# Work to be completed:
Retrieve every line of the data holding the word "позиции".

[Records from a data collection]
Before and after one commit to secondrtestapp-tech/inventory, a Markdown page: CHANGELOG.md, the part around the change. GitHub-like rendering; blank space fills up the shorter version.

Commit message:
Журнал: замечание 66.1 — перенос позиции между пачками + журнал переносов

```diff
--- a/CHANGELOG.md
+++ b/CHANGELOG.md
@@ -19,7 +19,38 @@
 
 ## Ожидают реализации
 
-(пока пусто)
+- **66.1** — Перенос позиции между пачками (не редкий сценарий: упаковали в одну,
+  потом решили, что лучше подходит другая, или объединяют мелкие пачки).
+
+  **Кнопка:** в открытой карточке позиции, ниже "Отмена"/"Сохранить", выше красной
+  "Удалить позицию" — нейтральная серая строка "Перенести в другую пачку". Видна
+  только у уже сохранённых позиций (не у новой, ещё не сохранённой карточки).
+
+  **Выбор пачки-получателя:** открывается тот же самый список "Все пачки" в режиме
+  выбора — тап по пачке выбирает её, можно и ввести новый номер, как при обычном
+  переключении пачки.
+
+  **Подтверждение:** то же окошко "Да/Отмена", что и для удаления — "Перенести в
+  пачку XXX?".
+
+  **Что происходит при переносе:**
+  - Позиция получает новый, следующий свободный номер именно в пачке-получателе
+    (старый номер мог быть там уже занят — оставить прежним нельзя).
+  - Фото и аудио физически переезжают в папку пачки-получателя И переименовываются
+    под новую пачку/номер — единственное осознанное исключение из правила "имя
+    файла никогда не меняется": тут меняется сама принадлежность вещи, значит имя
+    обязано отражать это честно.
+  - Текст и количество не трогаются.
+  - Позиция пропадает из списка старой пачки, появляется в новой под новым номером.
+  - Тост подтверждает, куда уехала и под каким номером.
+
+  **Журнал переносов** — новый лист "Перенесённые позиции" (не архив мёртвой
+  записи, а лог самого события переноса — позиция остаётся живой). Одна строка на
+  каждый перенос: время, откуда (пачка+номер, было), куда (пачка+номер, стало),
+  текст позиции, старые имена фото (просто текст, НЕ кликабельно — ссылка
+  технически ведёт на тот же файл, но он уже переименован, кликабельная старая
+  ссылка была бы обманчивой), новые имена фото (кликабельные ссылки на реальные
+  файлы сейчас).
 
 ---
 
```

# Your solution:
Журнал: замечание 66.1 — перенос позиции между пачками + журнал переносов
+- **66.1** — Перенос позиции между пачками (не редкий сценарий: упаковали в одну,
+  **Кнопка:** в открытой карточке позиции, ниже "Отмена"/"Сохранить", выше красной
+  **Журнал переносов** — новый лист "Перенесённые позиции" (не архив мёртвой
+  текст позиции, старые имена фото (просто текст, НЕ кликабельно — ссылка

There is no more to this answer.